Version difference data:
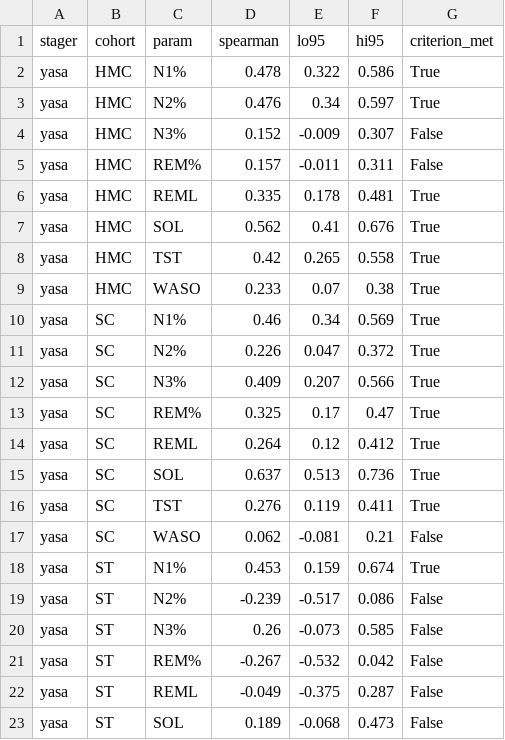
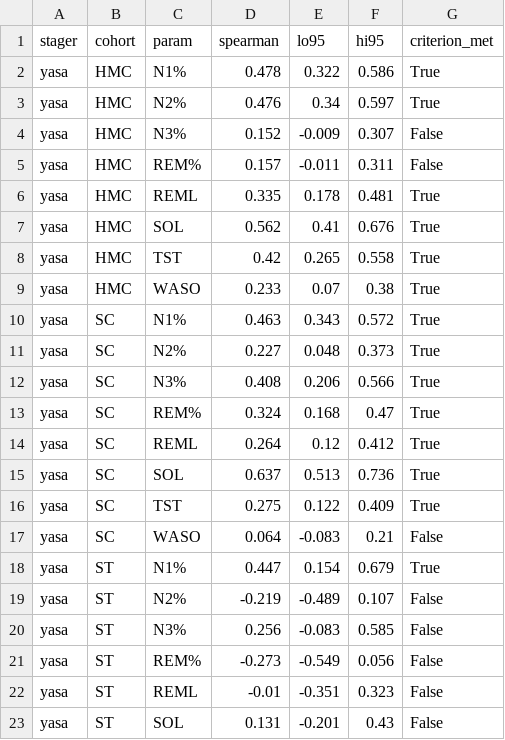
Before and after one commit to Bhargavteja-9779/p_c1_4, a CSV file: Target_Journal_Submission/tables/tableS_spearman_criterion.csv, drawn as a sheet; only a part is shown; the diff covers the shown part only.

```diff
--- a/Target_Journal_Submission/tables/tableS_spearman_criterion.csv
+++ b/Target_Journal_Submission/tables/tableS_spearman_criterion.csv
@@ -9,15 +9,15 @@ yasa,HMC,TST,0.42,0.265,0.558,True
 yasa,HMC,WASO,0.233,0.07,0.38,True
-yasa,SC,N1%,0.46,0.34,0.569,True
-yasa,SC,N2%,0.226,0.047,0.372,True
-yasa,SC,N3%,0.409,0.207,0.566,True
-yasa,SC,REM%,0.325,0.17,0.47,True
+yasa,SC,N1%,0.463,0.343,0.572,True
+yasa,SC,N2%,0.227,0.048,0.373,True
+yasa,SC,N3%,0.408,0.206,0.566,True
+yasa,SC,REM%,0.324,0.168,0.47,True
 yasa,SC,REML,0.264,0.12,0.412,True
 yasa,SC,SOL,0.637,0.513,0.736,True
-yasa,SC,TST,0.276,0.119,0.411,True
-yasa,SC,WASO,0.062,-0.081,0.21,False
-yasa,ST,N1%,0.453,0.159,0.674,True
-yasa,ST,N2%,-0.239,-0.517,0.086,False
-yasa,ST,N3%,0.26,-0.073,0.585,False
-yasa,ST,REM%,-0.267,-0.532,0.042,False
-yasa,ST,REML,-0.049,-0.375,0.287,False
-yasa,ST,SOL,0.189,-0.068,0.473,False
+yasa,SC,TST,0.275,0.122,0.409,True
+yasa,SC,WASO,0.064,-0.083,0.21,False
+yasa,ST,N1%,0.447,0.154,0.679,True
+yasa,ST,N2%,-0.219,-0.489,0.107,False
+yasa,ST,N3%,0.256,-0.083,0.585,False
+yasa,ST,REM%,-0.273,-0.549,0.056,False
+yasa,ST,REML,-0.01,-0.351,0.323,False
+yasa,ST,SOL,0.131,-0.201,0.43,False
```
Also changed, not shown: 46 edited cells elsewhere in this file, Target_Journal_Submission/tables/table3_display.csv, Target_Journal_Submission/tables/tableS_M_sensitivity.csv, 30 other files.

**Task brief:** The entries are to be written out again exactly, without their pictures.

**Result of the exercise:**
Before and after one commit to Bhargavteja-9779/p_c1_4, a CSV file: Target_Journal_Submission/tables/tableS_spearman_criterion.csv, drawn as a sheet; only a part is shown; the diff covers the shown part only.

```diff
--- a/Target_Journal_Submission/tables/tableS_spearman_criterion.csv
+++ b/Target_Journal_Submission/tables/tableS_spearman_criterion.csv
@@ -9,15 +9,15 @@ yasa,HMC,TST,0.42,0.265,0.558,True
 yasa,HMC,WASO,0.233,0.07,0.38,True
-yasa,SC,N1%,0.46,0.34,0.569,True
-yasa,SC,N2%,0.226,0.047,0.372,True
-yasa,SC,N3%,0.409,0.207,0.566,True
-yasa,SC,REM%,0.325,0.17,0.47,True
+yasa,SC,N1%,0.463,0.343,0.572,True
+yasa,SC,N2%,0.227,0.048,0.373,True
+yasa,SC,N3%,0.408,0.206,0.566,True
+yasa,SC,REM%,0.324,0.168,0.47,True
 yasa,SC,REML,0.264,0.12,0.412,True
 yasa,SC,SOL,0.637,0.513,0.736,True
-yasa,SC,TST,0.276,0.119,0.411,True
-yasa,SC,WASO,0.062,-0.081,0.21,False
-yasa,ST,N1%,0.453,0.159,0.674,True
-yasa,ST,N2%,-0.239,-0.517,0.086,False
-yasa,ST,N3%,0.26,-0.073,0.585,False
-yasa,ST,REM%,-0.267,-0.532,0.042,False
-yasa,ST,REML,-0.049,-0.375,0.287,False
-yasa,ST,SOL,0.189,-0.068,0.473,False
+yasa,SC,TST,0.275,0.122,0.409,True
+yasa,SC,WASO,0.064,-0.083,0.21,False
+yasa,ST,N1%,0.447,0.154,0.679,True
+yasa,ST,N2%,-0.219,-0.489,0.107,False
+yasa,ST,N3%,0.256,-0.083,0.585,False
+yasa,ST,REM%,-0.273,-0.549,0.056,False
+yasa,ST,REML,-0.01,-0.351,0.323,False
+yasa,ST,SOL,0.131,-0.201,0.43,False
```
Also changed, not shown: 46 edited cells elsewhere in this file, Target_Journal_Submission/tables/table3_display.csv, Target_Journal_Submission/tables/tableS_M_sensitivity.csv, 30 other files.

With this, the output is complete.